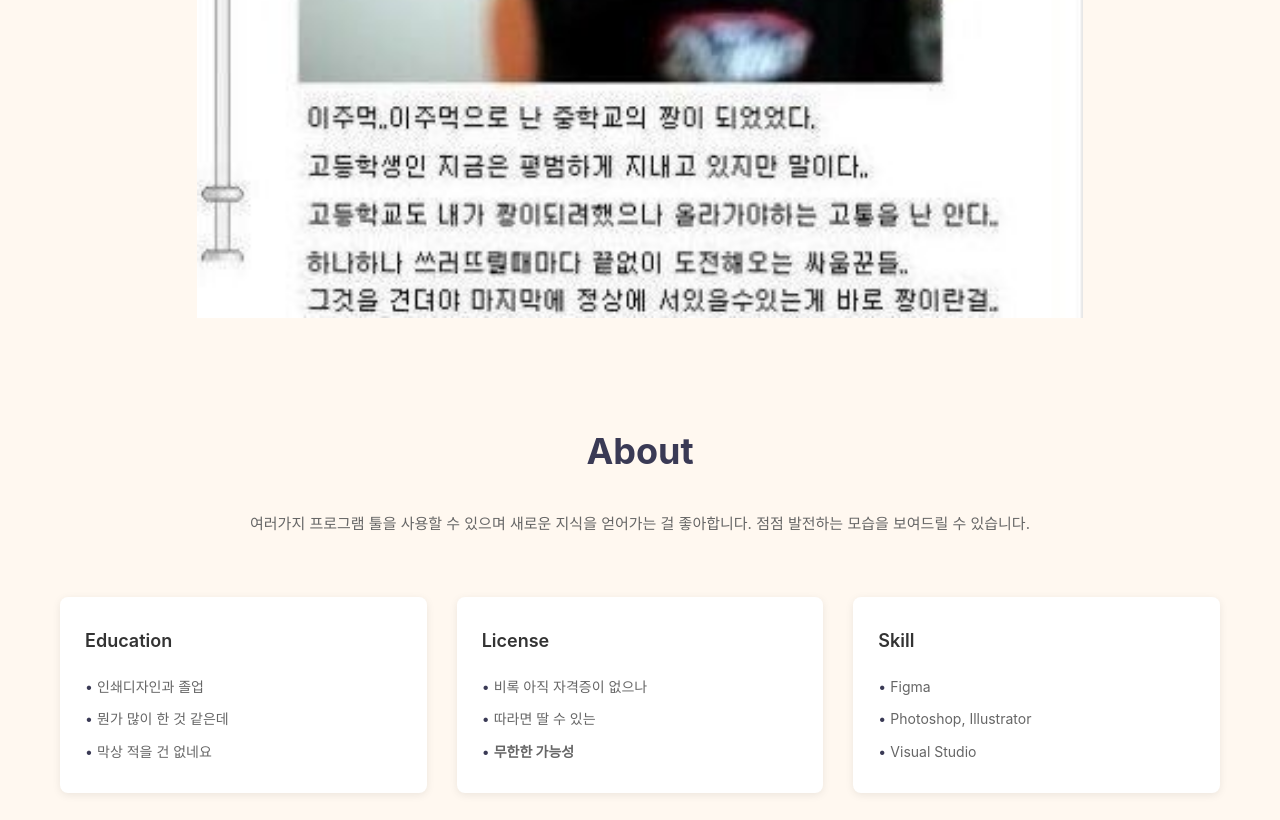
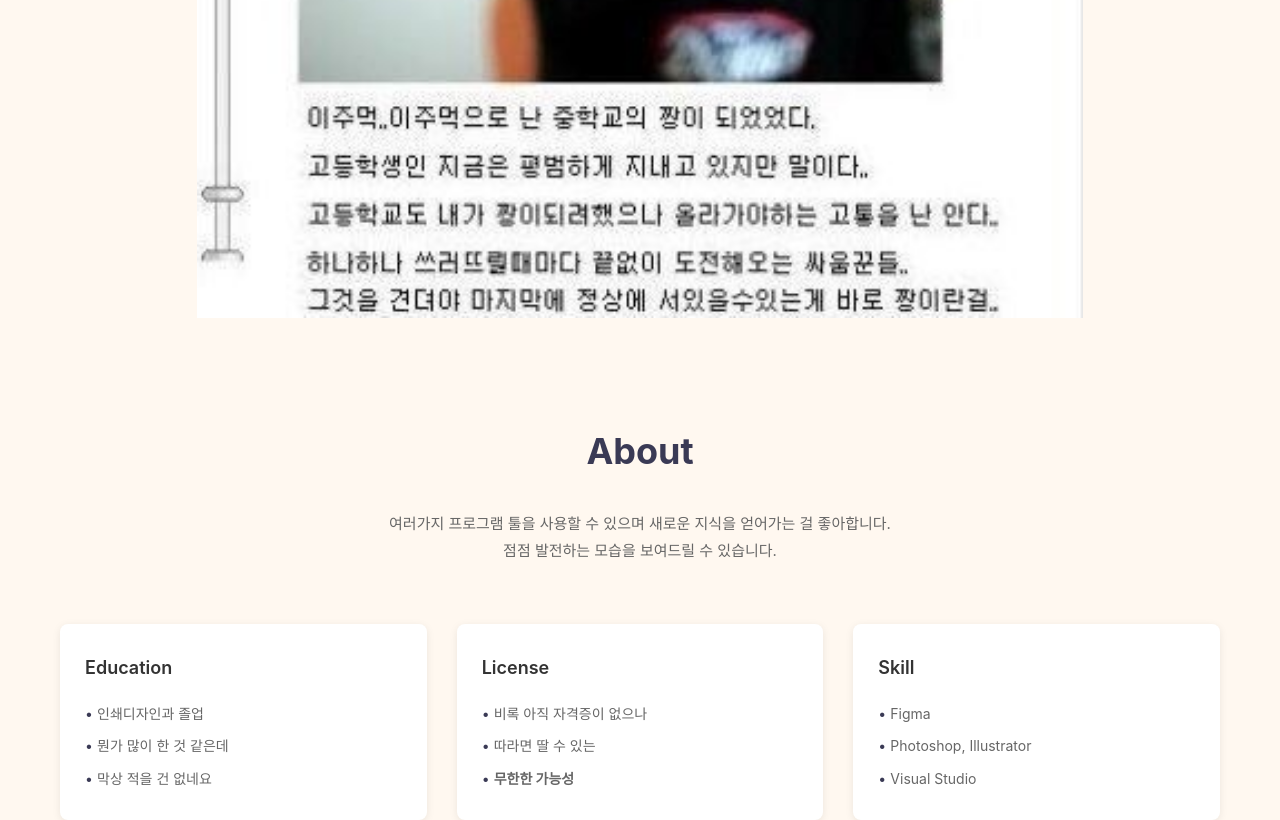
Before and after one commit to D-SJ-UIUX/my-personal-portfolio, a plain HTML site: page index.html in a window 1280 px wide. Shown: the part 509-1329 px from the top of the page. Drawn offline with Linux system fonts and the light colour scheme.

Commit message:
Update index.html

```diff
--- a/index.html
+++ b/index.html
@@ -36,7 +36,7 @@
     <section id="about" class="about">
         <h2>About</h2>
         <p class="about-intro">
-            여러가지 프로그램 툴을 사용할 수 있으며 새로운 지식을 얻어가는 걸 좋아합니다.
+            여러가지 프로그램 툴을 사용할 수 있으며 새로운 지식을 얻어가는 걸 좋아합니다.<br>
             점점 발전하는 모습을 보여드릴 수 있습니다.
         </p>
 
```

────────────────────────────────────────

Filter the data for the string "index" and copy every line that has it.

▶ _Exercise answer_:
Before and after one commit to D-SJ-UIUX/my-personal-portfolio, a plain HTML site: page index.html in a window 1280 px wide. Shown: the part 509-1329 px from the top of the page. Drawn offline with Linux system fonts and the light colour scheme.
Update index.html
--- a/index.html
+++ b/index.html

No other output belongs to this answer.